(Beginning of Supplied material)
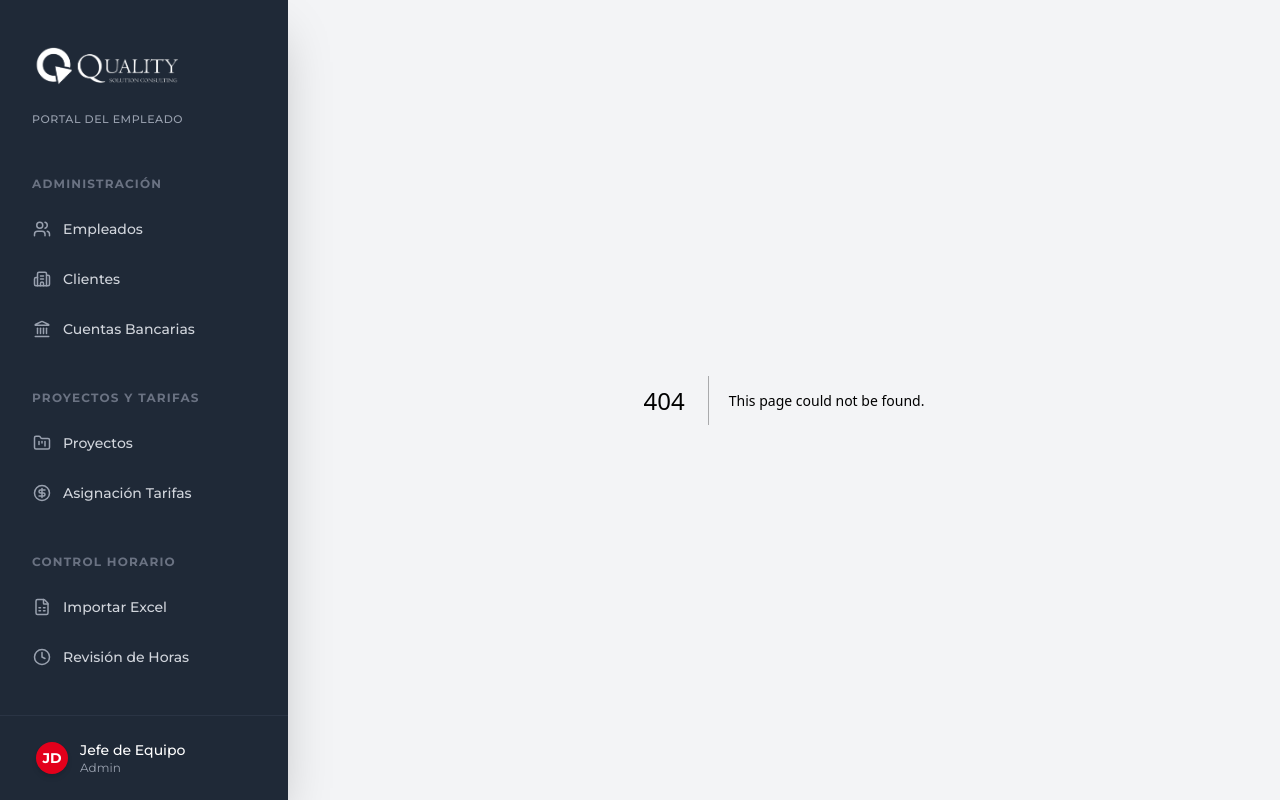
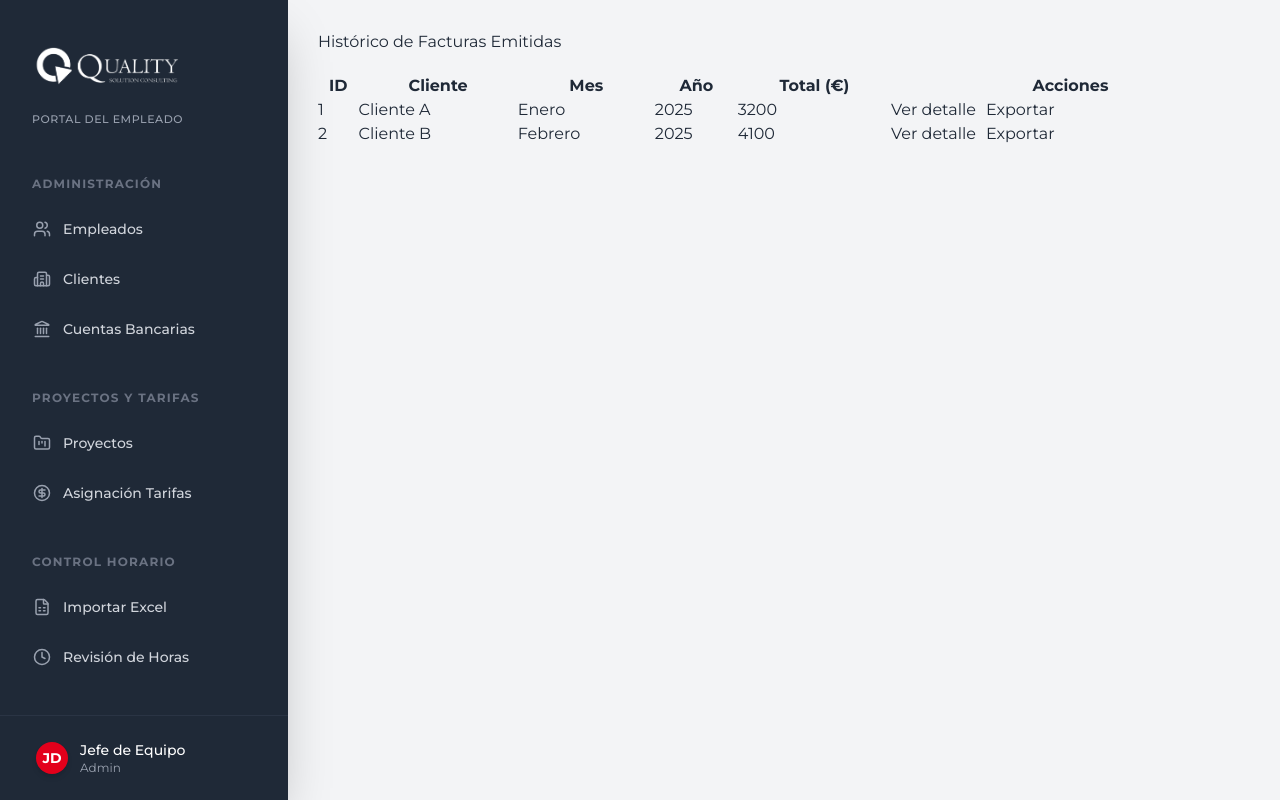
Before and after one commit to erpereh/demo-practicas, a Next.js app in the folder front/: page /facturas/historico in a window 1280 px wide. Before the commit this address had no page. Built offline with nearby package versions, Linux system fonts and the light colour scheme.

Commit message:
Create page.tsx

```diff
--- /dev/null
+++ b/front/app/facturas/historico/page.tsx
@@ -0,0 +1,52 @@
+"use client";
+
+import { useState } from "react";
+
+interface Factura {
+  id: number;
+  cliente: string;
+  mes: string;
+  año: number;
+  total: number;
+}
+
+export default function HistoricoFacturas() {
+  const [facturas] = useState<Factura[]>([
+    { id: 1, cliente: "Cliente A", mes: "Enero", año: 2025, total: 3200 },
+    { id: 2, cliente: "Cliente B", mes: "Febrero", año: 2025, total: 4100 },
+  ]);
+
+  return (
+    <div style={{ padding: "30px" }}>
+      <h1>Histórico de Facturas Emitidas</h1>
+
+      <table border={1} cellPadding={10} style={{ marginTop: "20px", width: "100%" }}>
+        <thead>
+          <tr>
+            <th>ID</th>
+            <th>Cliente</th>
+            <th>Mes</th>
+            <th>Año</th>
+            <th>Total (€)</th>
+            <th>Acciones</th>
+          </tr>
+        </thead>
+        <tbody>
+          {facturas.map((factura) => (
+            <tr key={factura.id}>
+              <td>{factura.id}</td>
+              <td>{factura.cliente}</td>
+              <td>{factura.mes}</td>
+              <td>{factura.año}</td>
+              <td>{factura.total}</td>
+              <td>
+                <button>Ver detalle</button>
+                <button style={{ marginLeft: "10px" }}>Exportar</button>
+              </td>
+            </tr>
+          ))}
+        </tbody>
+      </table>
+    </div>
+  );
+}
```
(End of Supplied material)
(Beginning of Supplied material)
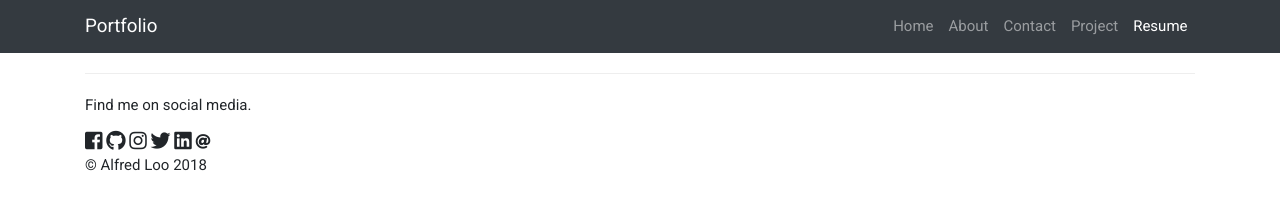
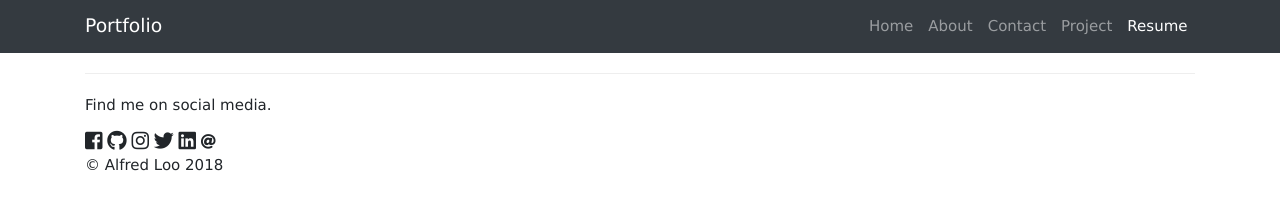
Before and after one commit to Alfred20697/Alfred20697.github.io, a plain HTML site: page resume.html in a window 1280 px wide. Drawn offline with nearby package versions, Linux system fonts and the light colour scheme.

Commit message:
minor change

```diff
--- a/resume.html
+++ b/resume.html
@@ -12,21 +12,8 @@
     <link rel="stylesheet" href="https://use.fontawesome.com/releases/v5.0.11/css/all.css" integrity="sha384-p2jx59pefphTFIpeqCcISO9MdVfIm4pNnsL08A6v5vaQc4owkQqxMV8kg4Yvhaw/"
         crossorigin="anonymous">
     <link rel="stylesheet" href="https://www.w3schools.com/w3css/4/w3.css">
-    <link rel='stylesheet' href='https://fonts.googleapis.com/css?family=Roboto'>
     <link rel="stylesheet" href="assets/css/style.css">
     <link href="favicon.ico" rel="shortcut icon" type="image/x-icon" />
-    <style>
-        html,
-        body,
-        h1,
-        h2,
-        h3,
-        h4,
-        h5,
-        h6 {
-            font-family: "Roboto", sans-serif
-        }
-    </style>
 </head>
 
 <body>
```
(End of Supplied material)
## What to work on
All lines of the records above that carry the word "href" should be listed.

## Written response
     <link rel="stylesheet" href="https://use.fontawesome.com/releases/v5.0.11/css/all.css" integrity="sha384-p2jx59pefphTFIpeqCcISO9MdVfIm4pNnsL08A6v5vaQc4owkQqxMV8kg4Yvhaw/"
     <link rel="stylesheet" href="https://www.w3schools.com/w3css/4/w3.css">
-    <link rel='stylesheet' href='https://fonts.googleapis.com/css?family=Roboto'>
     <link rel="stylesheet" href="assets/css/style.css">
     <link href="favicon.ico" rel="shortcut icon" type="image/x-icon" />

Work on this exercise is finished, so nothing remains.